_WHAT THE EXERCISE ASKS_: Your answer must be the full listing below, restated word for word, with no pictures in it.

_MATERIAL PROVIDED_:
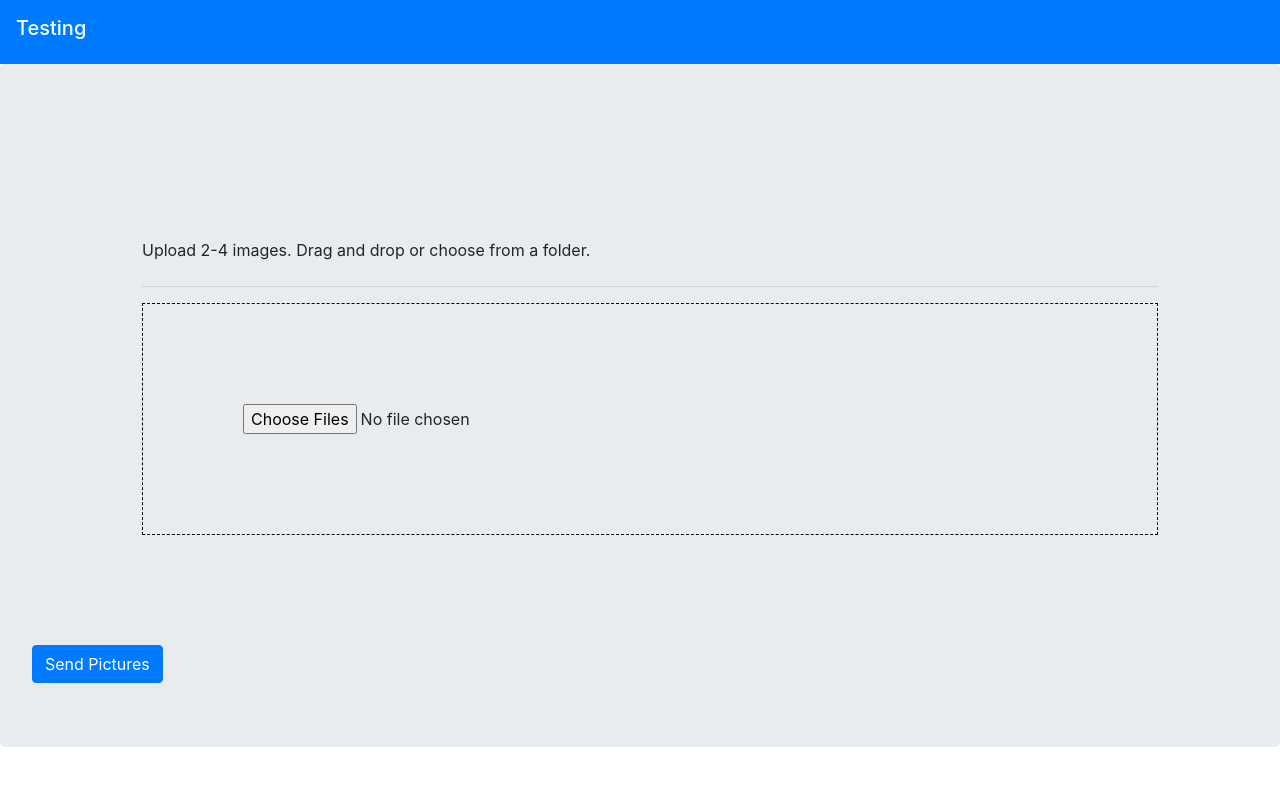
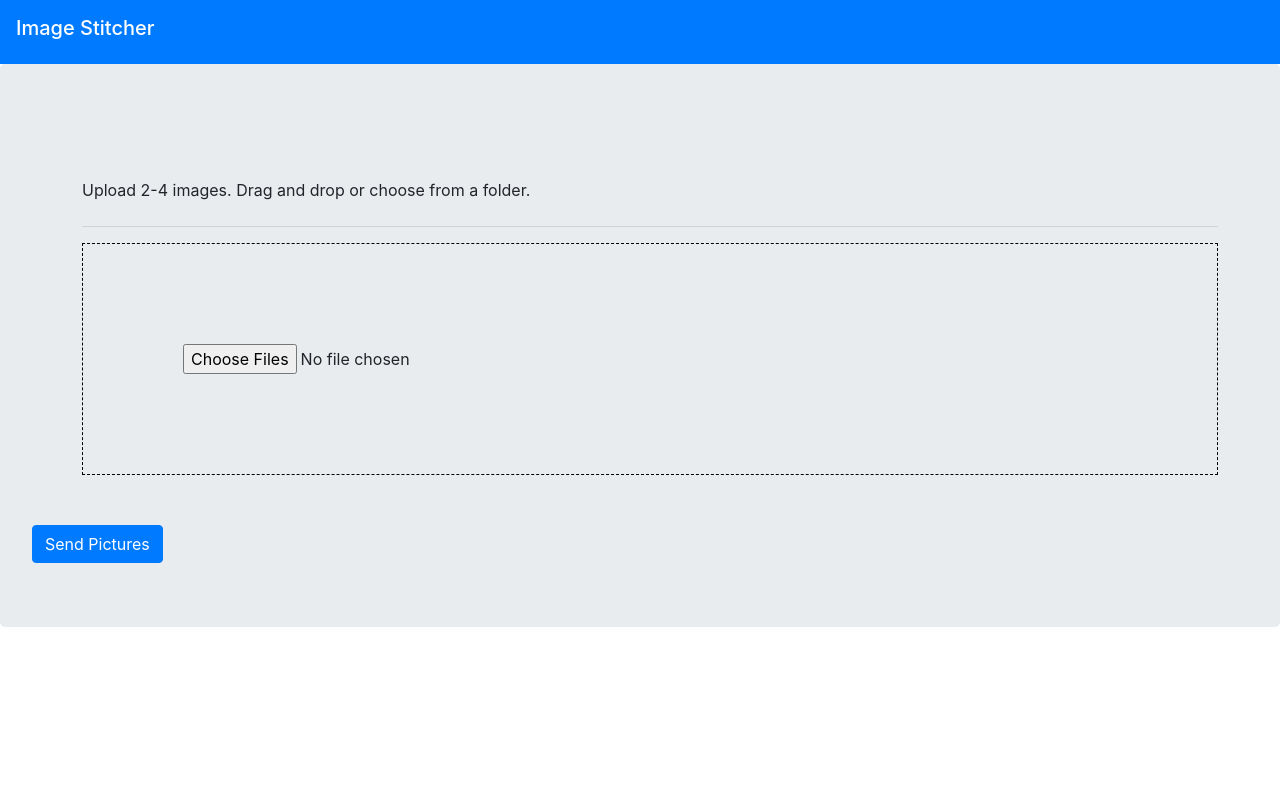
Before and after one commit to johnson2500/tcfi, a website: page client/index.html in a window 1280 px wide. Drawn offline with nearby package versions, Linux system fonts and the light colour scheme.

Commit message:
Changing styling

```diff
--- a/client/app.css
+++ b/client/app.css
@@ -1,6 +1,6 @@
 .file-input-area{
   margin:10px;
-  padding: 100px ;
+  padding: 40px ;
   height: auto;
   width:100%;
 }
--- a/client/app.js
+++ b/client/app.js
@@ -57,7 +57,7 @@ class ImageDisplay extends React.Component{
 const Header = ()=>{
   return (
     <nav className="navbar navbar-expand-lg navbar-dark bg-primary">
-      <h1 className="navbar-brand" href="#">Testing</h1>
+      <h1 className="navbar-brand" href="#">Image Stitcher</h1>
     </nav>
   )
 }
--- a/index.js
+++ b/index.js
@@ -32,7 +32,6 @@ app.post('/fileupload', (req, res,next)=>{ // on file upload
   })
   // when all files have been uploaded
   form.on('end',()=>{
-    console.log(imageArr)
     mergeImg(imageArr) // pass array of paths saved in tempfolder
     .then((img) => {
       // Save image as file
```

_RESULT_:
Before and after one commit to johnson2500/tcfi, a website: page client/index.html in a window 1280 px wide. Drawn offline with nearby package versions, Linux system fonts and the light colour scheme.

Commit message:
Changing styling

```diff
--- a/client/app.css
+++ b/client/app.css
@@ -1,6 +1,6 @@
 .file-input-area{
   margin:10px;
-  padding: 100px ;
+  padding: 40px ;
   height: auto;
   width:100%;
 }
--- a/client/app.js
+++ b/client/app.js
@@ -57,7 +57,7 @@ class ImageDisplay extends React.Component{
 const Header = ()=>{
   return (
     <nav className="navbar navbar-expand-lg navbar-dark bg-primary">
-      <h1 className="navbar-brand" href="#">Testing</h1>
+      <h1 className="navbar-brand" href="#">Image Stitcher</h1>
     </nav>
   )
 }
--- a/index.js
+++ b/index.js
@@ -32,7 +32,6 @@ app.post('/fileupload', (req, res,next)=>{ // on file upload
   })
   // when all files have been uploaded
   form.on('end',()=>{
-    console.log(imageArr)
     mergeImg(imageArr) // pass array of paths saved in tempfolder
     .then((img) => {
       // Save image as file
```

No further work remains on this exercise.